I collected thousands of seeds across Peru, planted hundreds of them, and finally grew more than 100 seedlings of D. hirsuta. I took care of them in a common garden in the rainforest, protected them from herbivores and ants. After one year, I transplanted these seedlings to three naturally occurring Devil’s Gardens and observed the ant behaviour. Interestingly, the ants did not attack the newcomers and tolerated them all, whether the seeds were coming from a local plant or a very distant one. Therefore, the degree of specialisation of the association does not encompass the intraspecific level.

Objective 3: assessment of the impact of Devil’s Gardens on local diversity
I measured the germination success of four plant species under different conditions involving soil from Devil’s Gardens. The results indicate that D. hirsuta prevents seed germination and mould development through modifications of soil chemistry.
This project already unveiled crucial details about non-human agriculture, about ant-plant mutualisms, and particularly about the natural history of Devil’s Gardens. We learned that the adaptation of ants to their host is loose enough for them to accept any host-plant from the right species. These results dismiss the hypothesis of strong genetic associations between species. We also learned that both ants and plants modify Devil’s Garden environment to get rid of plant competitors and to increase protection against fungal parasites.
All the experiments started during the first phase of the project are about to come to fruition over the next weeks.

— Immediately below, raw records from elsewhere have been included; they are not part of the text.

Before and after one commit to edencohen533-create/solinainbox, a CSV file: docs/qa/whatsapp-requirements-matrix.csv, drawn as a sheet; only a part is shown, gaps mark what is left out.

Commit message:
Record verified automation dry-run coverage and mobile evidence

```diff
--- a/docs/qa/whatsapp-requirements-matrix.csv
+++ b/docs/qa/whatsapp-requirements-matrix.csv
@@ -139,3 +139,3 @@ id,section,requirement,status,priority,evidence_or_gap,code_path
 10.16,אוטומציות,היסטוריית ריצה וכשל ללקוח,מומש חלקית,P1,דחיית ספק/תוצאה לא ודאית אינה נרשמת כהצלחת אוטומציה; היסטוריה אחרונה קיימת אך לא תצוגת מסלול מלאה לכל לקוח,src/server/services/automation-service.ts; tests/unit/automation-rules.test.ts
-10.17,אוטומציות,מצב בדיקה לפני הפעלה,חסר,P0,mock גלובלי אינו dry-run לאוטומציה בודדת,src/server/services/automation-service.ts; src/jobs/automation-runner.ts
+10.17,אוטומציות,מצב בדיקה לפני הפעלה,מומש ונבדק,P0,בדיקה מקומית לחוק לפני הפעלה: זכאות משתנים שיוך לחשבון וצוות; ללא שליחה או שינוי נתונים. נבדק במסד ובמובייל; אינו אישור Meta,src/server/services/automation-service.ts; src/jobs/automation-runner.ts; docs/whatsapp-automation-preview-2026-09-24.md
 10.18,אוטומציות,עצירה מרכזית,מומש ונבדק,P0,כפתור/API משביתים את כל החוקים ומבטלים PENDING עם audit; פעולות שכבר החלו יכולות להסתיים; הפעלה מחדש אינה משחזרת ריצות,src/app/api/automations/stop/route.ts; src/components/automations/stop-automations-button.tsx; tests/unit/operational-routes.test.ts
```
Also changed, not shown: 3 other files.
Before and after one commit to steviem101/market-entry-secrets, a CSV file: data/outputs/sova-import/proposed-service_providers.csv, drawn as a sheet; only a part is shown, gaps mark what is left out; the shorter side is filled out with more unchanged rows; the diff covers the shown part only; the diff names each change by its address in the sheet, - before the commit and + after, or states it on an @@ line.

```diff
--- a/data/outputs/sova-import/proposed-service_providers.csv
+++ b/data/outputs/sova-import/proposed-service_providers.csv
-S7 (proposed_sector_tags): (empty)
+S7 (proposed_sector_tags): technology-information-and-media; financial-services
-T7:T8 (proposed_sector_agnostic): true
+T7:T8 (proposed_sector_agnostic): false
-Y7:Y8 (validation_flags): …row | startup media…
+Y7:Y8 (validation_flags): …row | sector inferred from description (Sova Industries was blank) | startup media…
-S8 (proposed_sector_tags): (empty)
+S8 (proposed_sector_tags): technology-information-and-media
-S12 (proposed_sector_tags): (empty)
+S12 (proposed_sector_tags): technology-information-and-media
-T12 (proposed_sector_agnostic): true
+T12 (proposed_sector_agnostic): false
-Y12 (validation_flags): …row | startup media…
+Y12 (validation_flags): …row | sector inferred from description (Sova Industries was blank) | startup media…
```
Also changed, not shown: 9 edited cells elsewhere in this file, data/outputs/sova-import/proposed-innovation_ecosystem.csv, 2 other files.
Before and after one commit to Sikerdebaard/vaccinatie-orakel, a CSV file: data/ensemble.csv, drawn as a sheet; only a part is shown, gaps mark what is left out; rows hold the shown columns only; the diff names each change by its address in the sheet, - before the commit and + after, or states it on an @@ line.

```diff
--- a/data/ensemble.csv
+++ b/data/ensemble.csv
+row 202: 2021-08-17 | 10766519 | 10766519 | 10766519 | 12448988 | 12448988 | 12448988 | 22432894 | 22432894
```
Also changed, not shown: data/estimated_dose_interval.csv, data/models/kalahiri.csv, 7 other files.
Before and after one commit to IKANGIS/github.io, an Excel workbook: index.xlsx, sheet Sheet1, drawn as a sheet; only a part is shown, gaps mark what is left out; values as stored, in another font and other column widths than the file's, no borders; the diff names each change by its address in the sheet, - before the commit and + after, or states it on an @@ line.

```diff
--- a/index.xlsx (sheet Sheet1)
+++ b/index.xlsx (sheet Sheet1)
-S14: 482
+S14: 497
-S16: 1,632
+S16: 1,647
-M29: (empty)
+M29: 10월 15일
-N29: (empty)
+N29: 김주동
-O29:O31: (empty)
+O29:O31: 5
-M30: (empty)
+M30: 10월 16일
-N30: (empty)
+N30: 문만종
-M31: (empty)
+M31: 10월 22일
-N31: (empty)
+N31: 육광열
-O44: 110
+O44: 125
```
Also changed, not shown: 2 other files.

The expected results will shed light on the evolutionary history of Devil’s Gardens, they will allow for the identification of the mechanisms underlying soil modification by D. hirsuta, and they will establish the consequences of environment modification for microbe biodiversity.
So far, the project led to new collaborations between laboratories in the USA, Peru, Ecuador, and Germany. I mentored three undergrad students, organised three field expeditions to the jungle for myself and other researchers, and successfully applied for additional funding for the project, thus gaining valuable experience in people and project management. Daily progress of the project is being popularised on social media, in particular through original short films.